### Exercise
The answer must be an exact copy of the entries below, with no images in it.

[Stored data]
'''

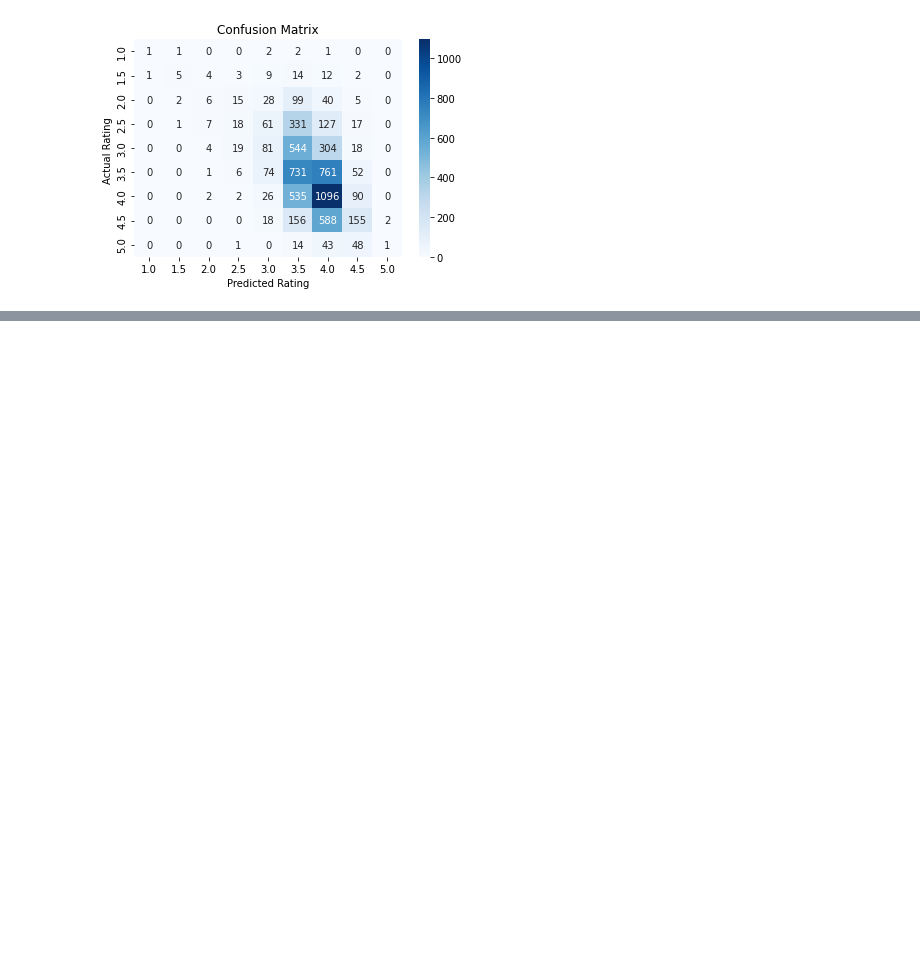
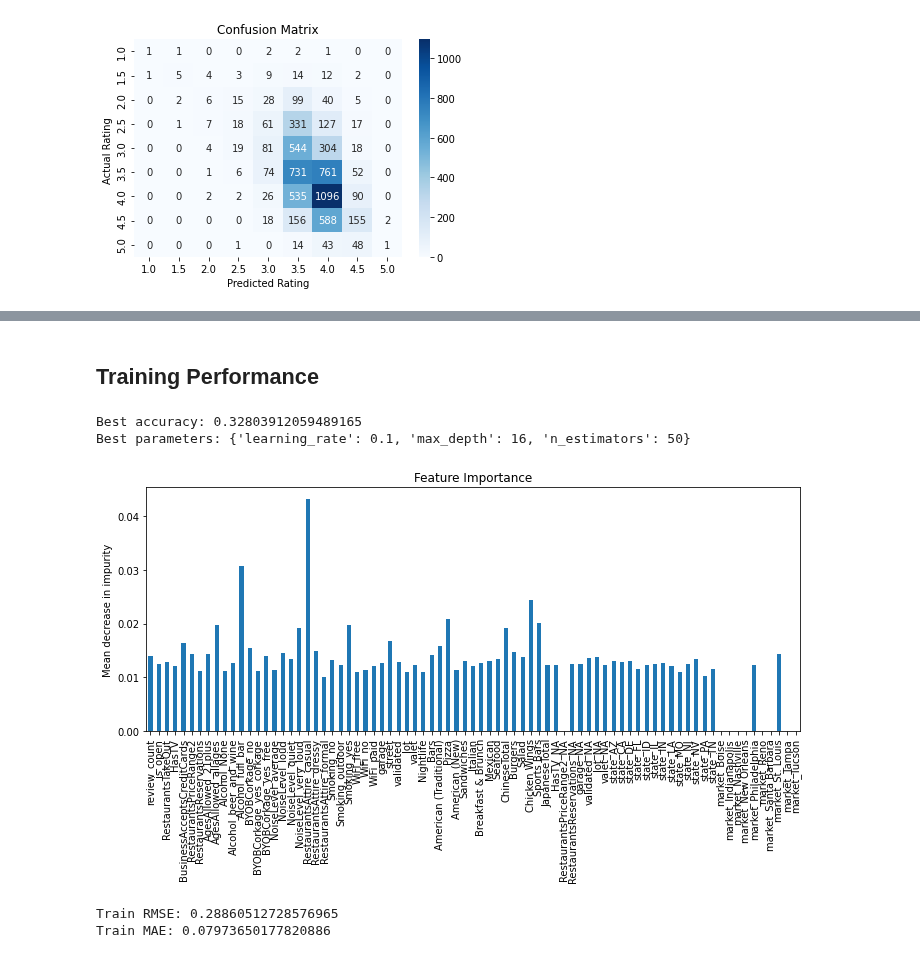
Before and after one commit to EAName/yelp-reviews, a Jupyter notebook: Yelp_RandomForest_XGBoost_AA.ipynb, the cells around one changed output, grey strips where cells are left out. Drawn from its saved outputs; the diff is of its cells as text; code cells hidden in the pictures; blank space fills up the shorter version.

```diff
--- a/Yelp_RandomForest_XGBoost_AA.ipynb
+++ b/Yelp_RandomForest_XGBoost_AA.ipynb
@@ -279,0 +302,11 @@ plt.show();
+# %%
+%%time
+xgbc = xgb.XGBClassifier(random_state=5, eval_metric='logloss')
+
+parameters_xgbc = {'n_estimators': [10, 50, 200],
+                  'max_depth': [16, 32, 50],
+                  'learning_rate': [0.1]} # 0.01, 0.05,
+
+gscv_xgbc = GridSearchCV(xgbc, parameters_xgbc, cv=3, scoring='accuracy', return_train_score=True, verbose=1)
+
+gscv_xgbc.fit(X_train, y_train)
@@ -279,0 +322,25 @@ plt.show();
+# %% [markdown]
+## Training Performance
+# %%
+print('Best accuracy:', gscv_xgbc.best_score_)
+print('Best parameters:', gscv_xgbc.best_params_)
+# %% [output]
+Best accuracy: 0.32803912059489165
+Best parameters: {'learning_rate': 0.1, 'max_depth': 16, 'n_estimators': 50}
+# %%
+importances = gscv_xgbc.best_estimator_.feature_importances_
+feature_names = X_train.columns
+xgb_importances = pd.Series(importances, index=feature_names)
+xgb_importances.to_csv('xgb_importances.csv')
+# %%
+plt.rcParams['figure.figsize'] = (10, 6)
+
+fig, ax = plt.subplots()
+xgb_importances.plot.bar(ax=ax)
+ax.set_title("Feature Importance")
+ax.set_ylabel("Mean decrease in impurity")
+fig.tight_layout();
+
+# need to clean up variables with low importance
+# %% [output]
+[figure, added]
@@ -279,0 +349,6 @@ plt.show();
+# %%
+print('Train RMSE:', np.sqrt(mean_squared_error(y_train, y_train_pred)))
+print('Train MAE:', (mean_absolute_error(y_train, y_train_pred)))
+# %% [output]
+Train RMSE: 0.28860512728576965
+Train MAE: 0.07973650177820886
```
Also changed, not shown: parts of 21 cells of this notebook.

'''

### Your response
Before and after one commit to EAName/yelp-reviews, a Jupyter notebook: Yelp_RandomForest_XGBoost_AA.ipynb, the cells around one changed output, grey strips where cells are left out. Drawn from its saved outputs; the diff is of its cells as text; code cells hidden in the pictures; blank space fills up the shorter version.

```diff
--- a/Yelp_RandomForest_XGBoost_AA.ipynb
+++ b/Yelp_RandomForest_XGBoost_AA.ipynb
@@ -279,0 +302,11 @@ plt.show();
+# %%
+%%time
+xgbc = xgb.XGBClassifier(random_state=5, eval_metric='logloss')
+
+parameters_xgbc = {'n_estimators': [10, 50, 200],
+                  'max_depth': [16, 32, 50],
+                  'learning_rate': [0.1]} # 0.01, 0.05,
+
+gscv_xgbc = GridSearchCV(xgbc, parameters_xgbc, cv=3, scoring='accuracy', return_train_score=True, verbose=1)
+
+gscv_xgbc.fit(X_train, y_train)
@@ -279,0 +322,25 @@ plt.show();
+# %% [markdown]
+## Training Performance
+# %%
+print('Best accuracy:', gscv_xgbc.best_score_)
+print('Best parameters:', gscv_xgbc.best_params_)
+# %% [output]
+Best accuracy: 0.32803912059489165
+Best parameters: {'learning_rate': 0.1, 'max_depth': 16, 'n_estimators': 50}
+# %%
+importances = gscv_xgbc.best_estimator_.feature_importances_
+feature_names = X_train.columns
+xgb_importances = pd.Series(importances, index=feature_names)
+xgb_importances.to_csv('xgb_importances.csv')
+# %%
+plt.rcParams['figure.figsize'] = (10, 6)
+
+fig, ax = plt.subplots()
+xgb_importances.plot.bar(ax=ax)
+ax.set_title("Feature Importance")
+ax.set_ylabel("Mean decrease in impurity")
+fig.tight_layout();
+
+# need to clean up variables with low importance
+# %% [output]
+[figure, added]
@@ -279,0 +349,6 @@ plt.show();
+# %%
+print('Train RMSE:', np.sqrt(mean_squared_error(y_train, y_train_pred)))
+print('Train MAE:', (mean_absolute_error(y_train, y_train_pred)))
+# %% [output]
+Train RMSE: 0.28860512728576965
+Train MAE: 0.07973650177820886
```
Also changed, not shown: parts of 21 cells of this notebook.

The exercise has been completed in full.